Find the word "lambda" in the data, then copy each line where it is found.

▶ **Entries provided**:
------------------------------------------------

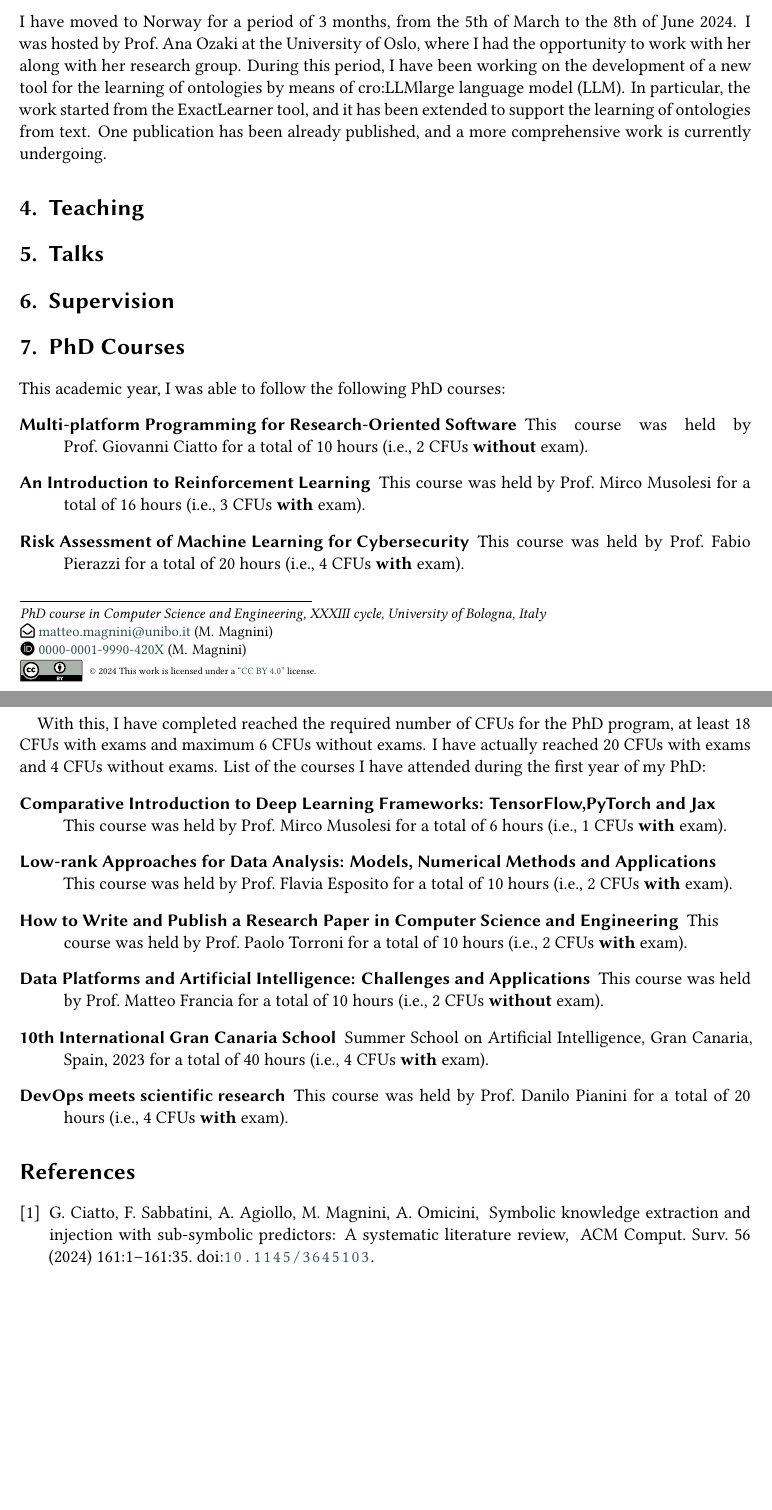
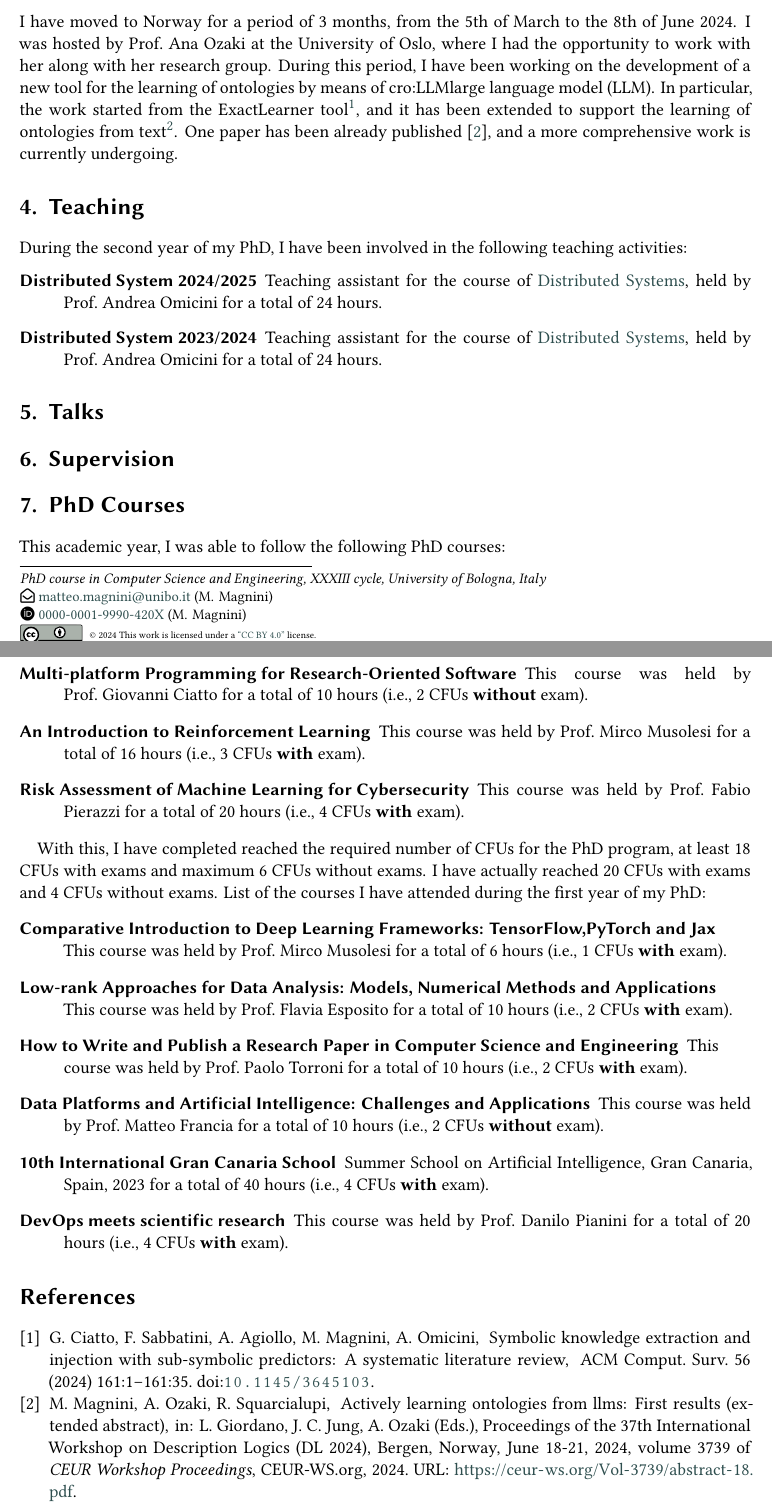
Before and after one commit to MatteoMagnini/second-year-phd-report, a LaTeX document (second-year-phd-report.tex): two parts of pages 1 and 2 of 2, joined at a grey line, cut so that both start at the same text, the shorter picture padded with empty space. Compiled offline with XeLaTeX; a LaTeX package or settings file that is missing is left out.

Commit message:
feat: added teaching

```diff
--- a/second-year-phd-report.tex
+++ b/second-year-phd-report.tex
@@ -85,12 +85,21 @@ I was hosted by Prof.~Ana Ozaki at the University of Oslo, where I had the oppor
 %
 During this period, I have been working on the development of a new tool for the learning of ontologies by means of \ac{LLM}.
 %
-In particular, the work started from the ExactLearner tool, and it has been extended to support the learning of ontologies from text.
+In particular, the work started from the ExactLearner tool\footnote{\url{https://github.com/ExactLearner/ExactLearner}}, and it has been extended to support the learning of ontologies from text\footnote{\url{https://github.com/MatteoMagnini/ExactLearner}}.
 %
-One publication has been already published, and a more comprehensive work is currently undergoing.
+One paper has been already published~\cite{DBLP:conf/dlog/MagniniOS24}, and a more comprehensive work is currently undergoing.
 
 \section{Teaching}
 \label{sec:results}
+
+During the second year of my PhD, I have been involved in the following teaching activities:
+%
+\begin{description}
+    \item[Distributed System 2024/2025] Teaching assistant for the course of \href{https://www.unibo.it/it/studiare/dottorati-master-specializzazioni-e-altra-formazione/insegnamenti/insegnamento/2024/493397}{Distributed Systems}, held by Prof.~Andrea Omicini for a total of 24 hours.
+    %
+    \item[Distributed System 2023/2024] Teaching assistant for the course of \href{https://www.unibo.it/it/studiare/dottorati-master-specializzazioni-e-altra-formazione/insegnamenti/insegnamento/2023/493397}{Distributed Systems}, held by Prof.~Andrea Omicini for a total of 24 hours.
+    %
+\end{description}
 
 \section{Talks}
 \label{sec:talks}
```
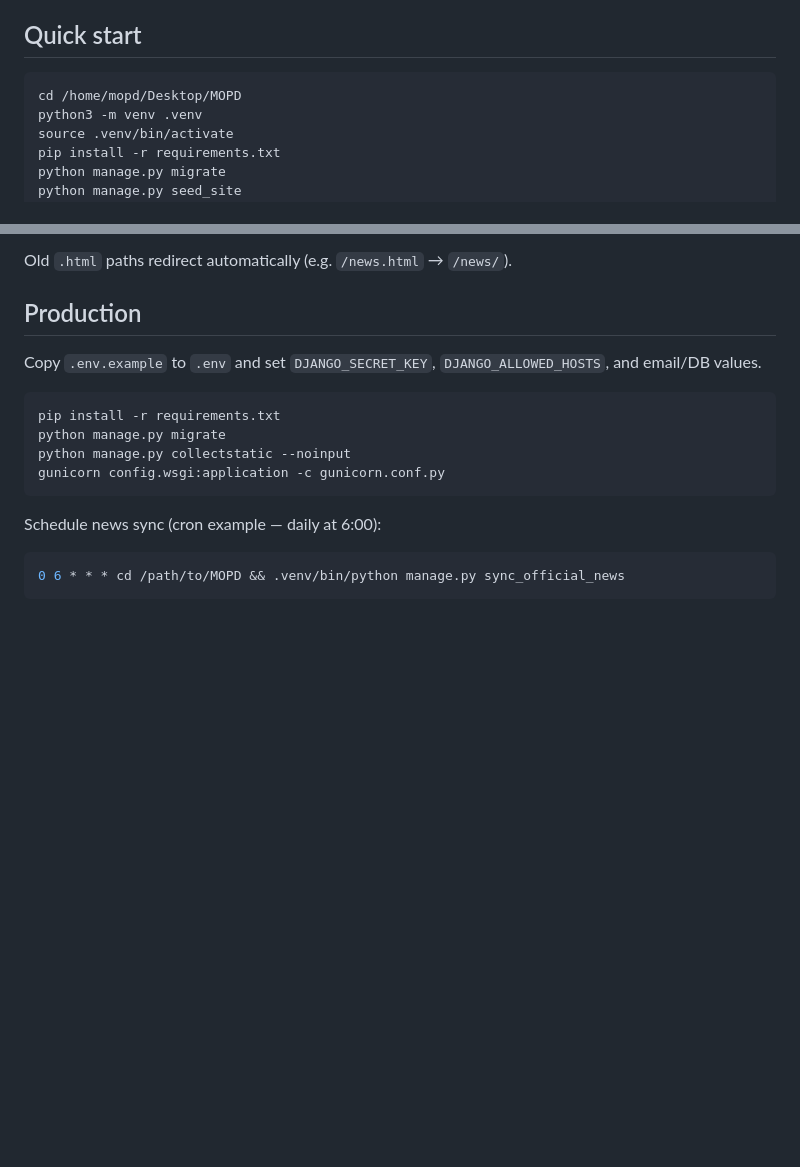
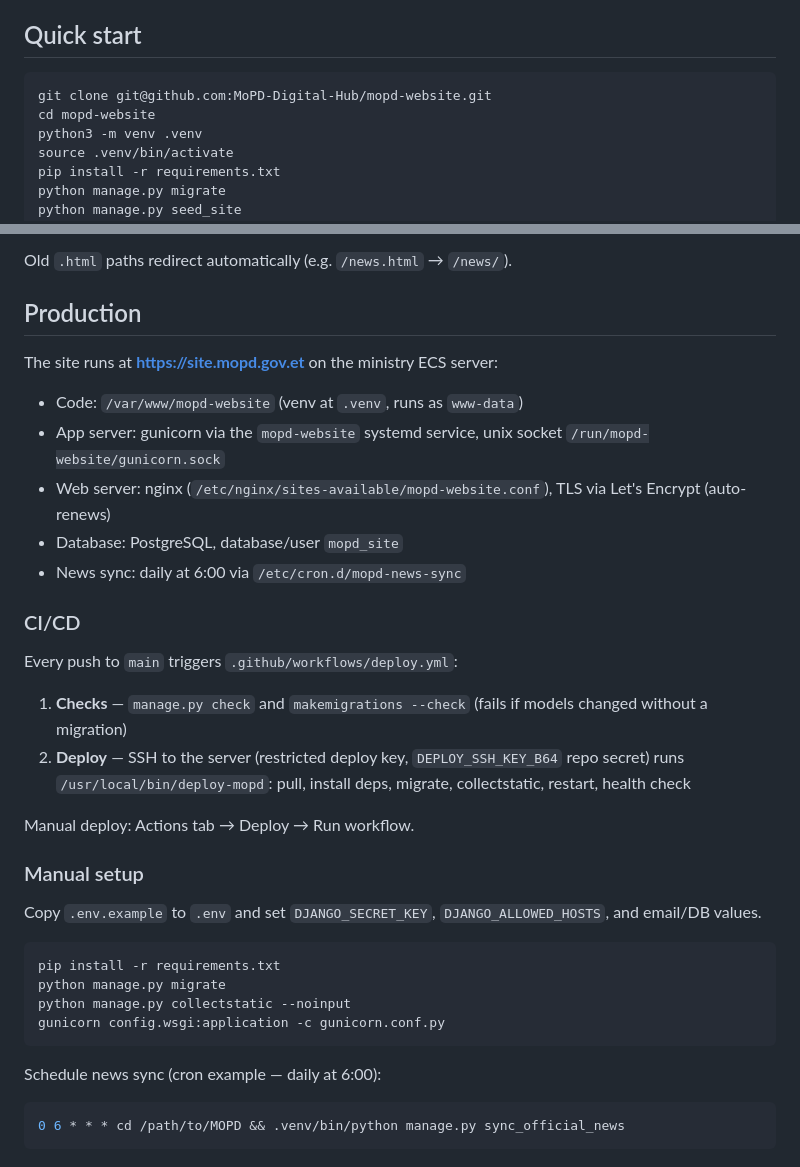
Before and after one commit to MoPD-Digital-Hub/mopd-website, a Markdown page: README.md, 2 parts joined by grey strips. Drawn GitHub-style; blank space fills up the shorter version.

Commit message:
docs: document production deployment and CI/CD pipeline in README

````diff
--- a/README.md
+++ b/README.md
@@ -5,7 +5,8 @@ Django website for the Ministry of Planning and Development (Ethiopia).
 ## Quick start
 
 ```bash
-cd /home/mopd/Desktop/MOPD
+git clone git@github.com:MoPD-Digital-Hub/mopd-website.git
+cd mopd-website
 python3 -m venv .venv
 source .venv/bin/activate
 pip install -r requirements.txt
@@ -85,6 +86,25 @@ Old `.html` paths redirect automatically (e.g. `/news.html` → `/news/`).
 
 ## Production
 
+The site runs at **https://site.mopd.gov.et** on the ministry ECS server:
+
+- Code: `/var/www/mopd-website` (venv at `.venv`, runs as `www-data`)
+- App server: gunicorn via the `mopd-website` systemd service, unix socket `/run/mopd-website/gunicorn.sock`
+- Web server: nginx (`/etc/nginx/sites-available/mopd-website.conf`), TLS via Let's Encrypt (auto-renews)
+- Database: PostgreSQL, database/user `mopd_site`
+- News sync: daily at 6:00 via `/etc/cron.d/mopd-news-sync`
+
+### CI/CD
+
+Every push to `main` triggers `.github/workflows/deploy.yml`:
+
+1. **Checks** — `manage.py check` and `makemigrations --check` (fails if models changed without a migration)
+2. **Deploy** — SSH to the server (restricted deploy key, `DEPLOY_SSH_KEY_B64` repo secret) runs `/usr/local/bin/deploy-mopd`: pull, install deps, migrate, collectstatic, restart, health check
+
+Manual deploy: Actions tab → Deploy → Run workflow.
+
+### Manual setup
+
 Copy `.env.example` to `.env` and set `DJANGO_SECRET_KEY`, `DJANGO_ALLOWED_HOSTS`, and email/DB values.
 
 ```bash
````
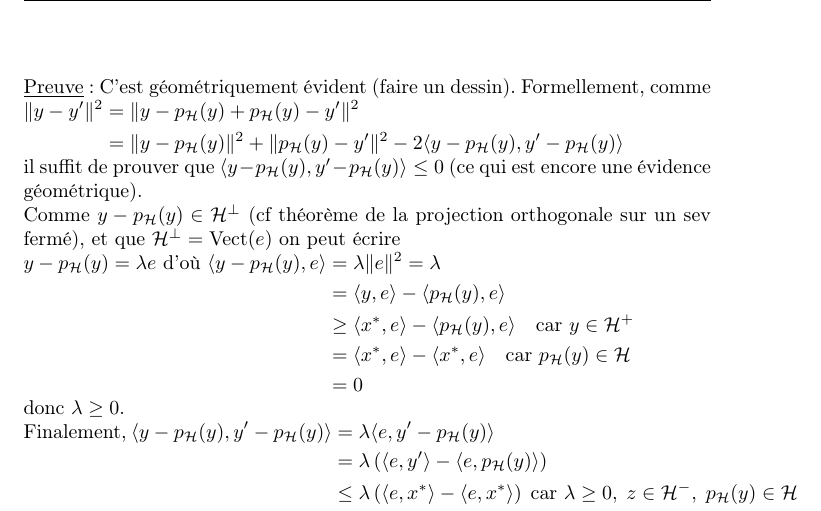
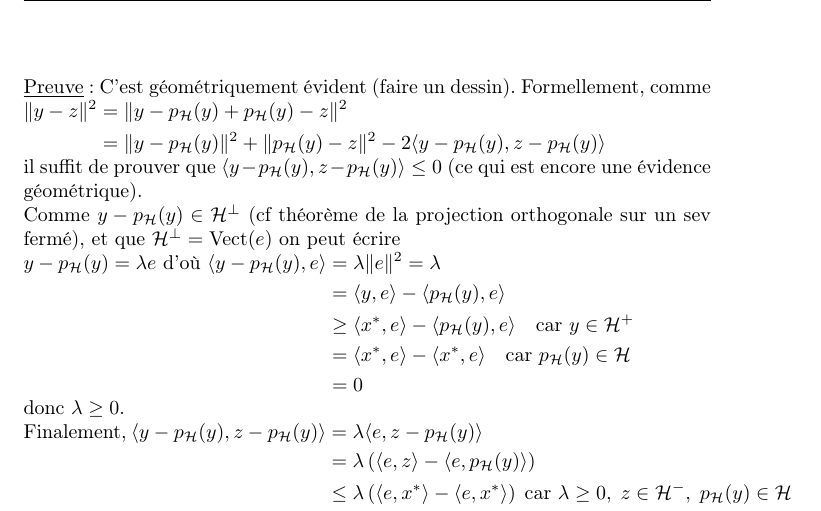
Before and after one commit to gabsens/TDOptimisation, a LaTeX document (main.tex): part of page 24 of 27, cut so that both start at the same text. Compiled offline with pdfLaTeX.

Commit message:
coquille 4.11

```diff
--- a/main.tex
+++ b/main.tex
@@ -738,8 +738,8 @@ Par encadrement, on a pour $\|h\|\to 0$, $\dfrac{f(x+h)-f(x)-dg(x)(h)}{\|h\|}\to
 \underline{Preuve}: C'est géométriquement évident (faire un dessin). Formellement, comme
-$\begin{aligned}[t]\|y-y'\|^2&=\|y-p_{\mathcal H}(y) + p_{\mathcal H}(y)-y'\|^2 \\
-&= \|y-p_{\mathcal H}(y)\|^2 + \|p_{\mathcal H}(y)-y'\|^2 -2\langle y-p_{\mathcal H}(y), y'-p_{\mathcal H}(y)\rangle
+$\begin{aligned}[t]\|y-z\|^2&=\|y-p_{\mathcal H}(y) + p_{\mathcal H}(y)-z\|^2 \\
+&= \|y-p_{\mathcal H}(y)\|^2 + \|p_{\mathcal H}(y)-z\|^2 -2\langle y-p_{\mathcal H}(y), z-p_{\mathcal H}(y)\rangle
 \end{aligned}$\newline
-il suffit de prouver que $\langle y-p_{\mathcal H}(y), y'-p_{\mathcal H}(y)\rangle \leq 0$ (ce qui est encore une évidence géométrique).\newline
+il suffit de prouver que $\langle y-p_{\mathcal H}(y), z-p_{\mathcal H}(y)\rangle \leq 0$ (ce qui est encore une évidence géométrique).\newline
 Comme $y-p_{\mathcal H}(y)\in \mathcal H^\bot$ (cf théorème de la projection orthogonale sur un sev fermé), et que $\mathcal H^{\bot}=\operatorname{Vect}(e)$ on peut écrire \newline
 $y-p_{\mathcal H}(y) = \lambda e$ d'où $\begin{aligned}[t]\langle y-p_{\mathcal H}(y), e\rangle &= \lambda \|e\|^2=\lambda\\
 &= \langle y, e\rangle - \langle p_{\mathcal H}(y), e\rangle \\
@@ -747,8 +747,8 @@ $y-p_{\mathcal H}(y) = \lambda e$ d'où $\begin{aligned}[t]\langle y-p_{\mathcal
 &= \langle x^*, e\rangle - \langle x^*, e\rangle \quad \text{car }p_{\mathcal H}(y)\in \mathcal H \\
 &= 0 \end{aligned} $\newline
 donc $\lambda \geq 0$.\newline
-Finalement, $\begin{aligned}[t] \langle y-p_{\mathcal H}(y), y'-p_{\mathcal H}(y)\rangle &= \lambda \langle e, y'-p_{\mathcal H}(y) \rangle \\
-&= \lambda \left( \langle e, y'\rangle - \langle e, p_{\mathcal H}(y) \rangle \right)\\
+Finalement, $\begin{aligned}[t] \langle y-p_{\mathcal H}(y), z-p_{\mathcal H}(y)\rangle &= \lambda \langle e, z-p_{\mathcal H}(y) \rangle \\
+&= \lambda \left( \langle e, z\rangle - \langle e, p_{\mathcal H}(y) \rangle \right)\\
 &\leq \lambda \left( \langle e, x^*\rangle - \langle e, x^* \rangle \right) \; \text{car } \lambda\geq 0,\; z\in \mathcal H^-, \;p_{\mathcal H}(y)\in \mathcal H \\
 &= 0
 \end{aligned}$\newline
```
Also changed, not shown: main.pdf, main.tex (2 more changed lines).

------------------------------------------------

▶ **Answer space**:
 $y-p_{\mathcal H}(y) = \lambda e$ d'où $\begin{aligned}[t]\langle y-p_{\mathcal H}(y), e\rangle &= \lambda \|e\|^2=\lambda\\
@@ -747,8 +747,8 @@ $y-p_{\mathcal H}(y) = \lambda e$ d'où $\begin{aligned}[t]\langle y-p_{\mathcal
 donc $\lambda \geq 0$.\newline
-Finalement, $\begin{aligned}[t] \langle y-p_{\mathcal H}(y), y'-p_{\mathcal H}(y)\rangle &= \lambda \langle e, y'-p_{\mathcal H}(y) \rangle \\
-&= \lambda \left( \langle e, y'\rangle - \langle e, p_{\mathcal H}(y) \rangle \right)\\
+Finalement, $\begin{aligned}[t] \langle y-p_{\mathcal H}(y), z-p_{\mathcal H}(y)\rangle &= \lambda \langle e, z-p_{\mathcal H}(y) \rangle \\
+&= \lambda \left( \langle e, z\rangle - \langle e, p_{\mathcal H}(y) \rangle \right)\\
 &\leq \lambda \left( \langle e, x^*\rangle - \langle e, x^* \rangle \right) \; \text{car } \lambda\geq 0,\; z\in \mathcal H^-, \;p_{\mathcal H}(y)\in \mathcal H \\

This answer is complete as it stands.